Before-and-after change data:
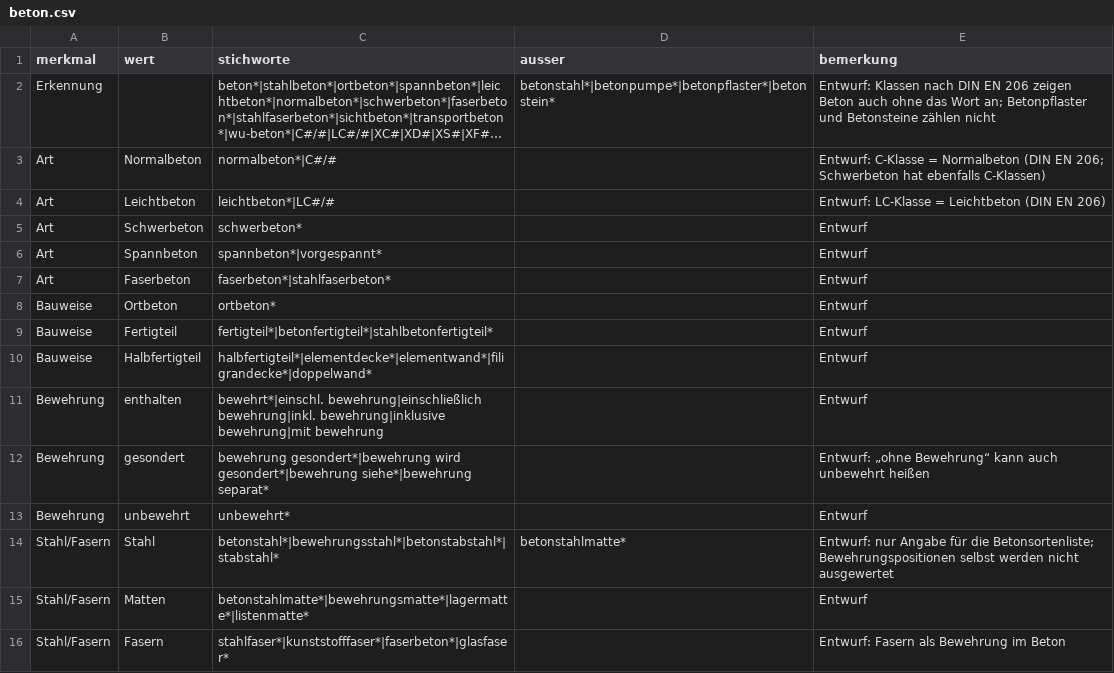
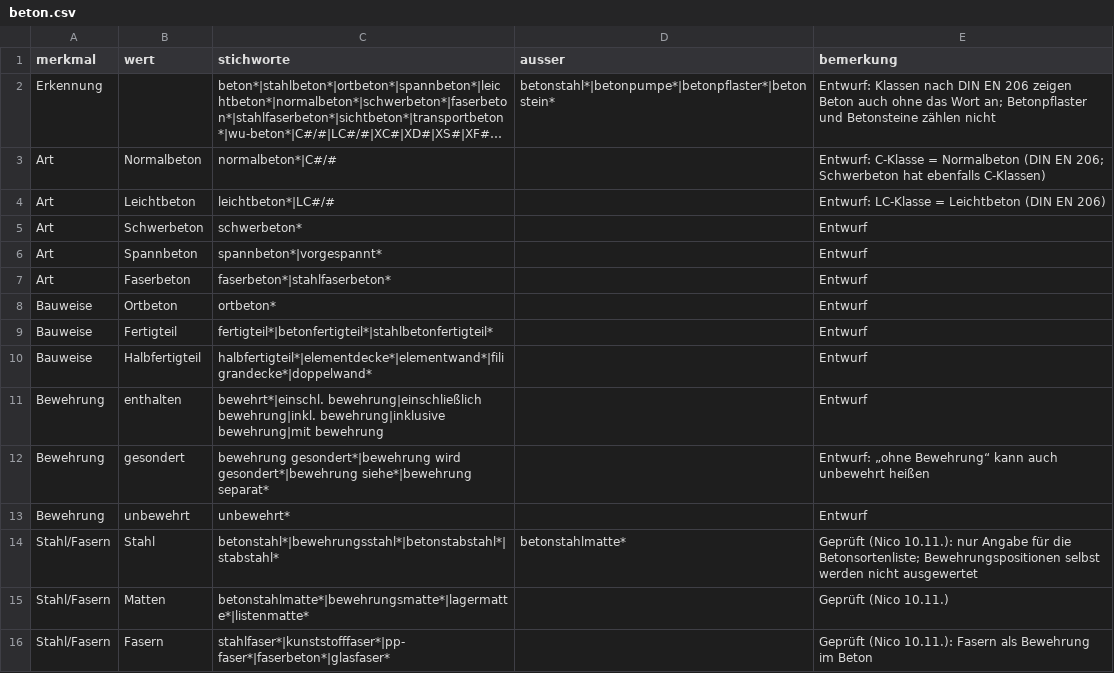
Before and after one commit to NicPalapte/conocto-doc, a CSV file: docs/domain/reference/material/beton.csv, drawn as a sheet; long unchanged cells end in ….

```diff
--- a/docs/domain/reference/material/beton.csv
+++ b/docs/domain/reference/material/beton.csv
@@ -13,4 +13,4 @@ Bewehrung,gesondert,bewehrung gesondert*|bewehrung wird gesondert*|bewehrung sie
 Bewehrung,unbewehrt,unbewehrt*,,Entwurf
-Stahl/Fasern,Stahl,betonstahl*|bewehrungsstahl*|betonstabstahl*|stabstahl*,betonstahlmatte*,Entwurf: nur Angabe für die Betonsortenliste; Bewehrungspositionen selbst werden nicht ausgewertet
-Stahl/Fasern,Matten,betonstahlmatte*|bewehrungsmatte*|lagermatte*|listenmatte*,,Entwurf
-Stahl/Fasern,Fasern,stahlfaser*|kunststofffaser*|faserbeton*|glasfaser*,,Entwurf: Fasern als Bewehrung im Beton
+Stahl/Fasern,Stahl,betonstahl*|bewehrungsstahl*|betonstabstahl*|stabstahl*,betonstahlmatte*,Geprüft (Nico 10.11.): nur Angabe für die Betonsortenliste; Bewehrungspositionen selbst werden nicht ausgewertet
+Stahl/Fasern,Matten,betonstahlmatte*|bewehrungsmatte*|lagermatte*|listenmatte*,,Geprüft (Nico 10.11.)
+Stahl/Fasern,Fasern,stahlfaser*|kunststofffaser*|pp-faser*|faserbeton*|glasfaser*,,Geprüft (Nico 10.11.): Fasern als Bewehrung im Beton
```
Also changed, not shown: 1 other file.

- Exercise goal: Write out the records above exactly as they stand, leaving out every picture.

- Answer to the exercise:
Before and after one commit to NicPalapte/conocto-doc, a CSV file: docs/domain/reference/material/beton.csv, drawn as a sheet; long unchanged cells end in ….

```diff
--- a/docs/domain/reference/material/beton.csv
+++ b/docs/domain/reference/material/beton.csv
@@ -13,4 +13,4 @@ Bewehrung,gesondert,bewehrung gesondert*|bewehrung wird gesondert*|bewehrung sie
 Bewehrung,unbewehrt,unbewehrt*,,Entwurf
-Stahl/Fasern,Stahl,betonstahl*|bewehrungsstahl*|betonstabstahl*|stabstahl*,betonstahlmatte*,Entwurf: nur Angabe für die Betonsortenliste; Bewehrungspositionen selbst werden nicht ausgewertet
-Stahl/Fasern,Matten,betonstahlmatte*|bewehrungsmatte*|lagermatte*|listenmatte*,,Entwurf
-Stahl/Fasern,Fasern,stahlfaser*|kunststofffaser*|faserbeton*|glasfaser*,,Entwurf: Fasern als Bewehrung im Beton
+Stahl/Fasern,Stahl,betonstahl*|bewehrungsstahl*|betonstabstahl*|stabstahl*,betonstahlmatte*,Geprüft (Nico 10.11.): nur Angabe für die Betonsortenliste; Bewehrungspositionen selbst werden nicht ausgewertet
+Stahl/Fasern,Matten,betonstahlmatte*|bewehrungsmatte*|lagermatte*|listenmatte*,,Geprüft (Nico 10.11.)
+Stahl/Fasern,Fasern,stahlfaser*|kunststofffaser*|pp-faser*|faserbeton*|glasfaser*,,Geprüft (Nico 10.11.): Fasern als Bewehrung im Beton
```
Also changed, not shown: 1 other file.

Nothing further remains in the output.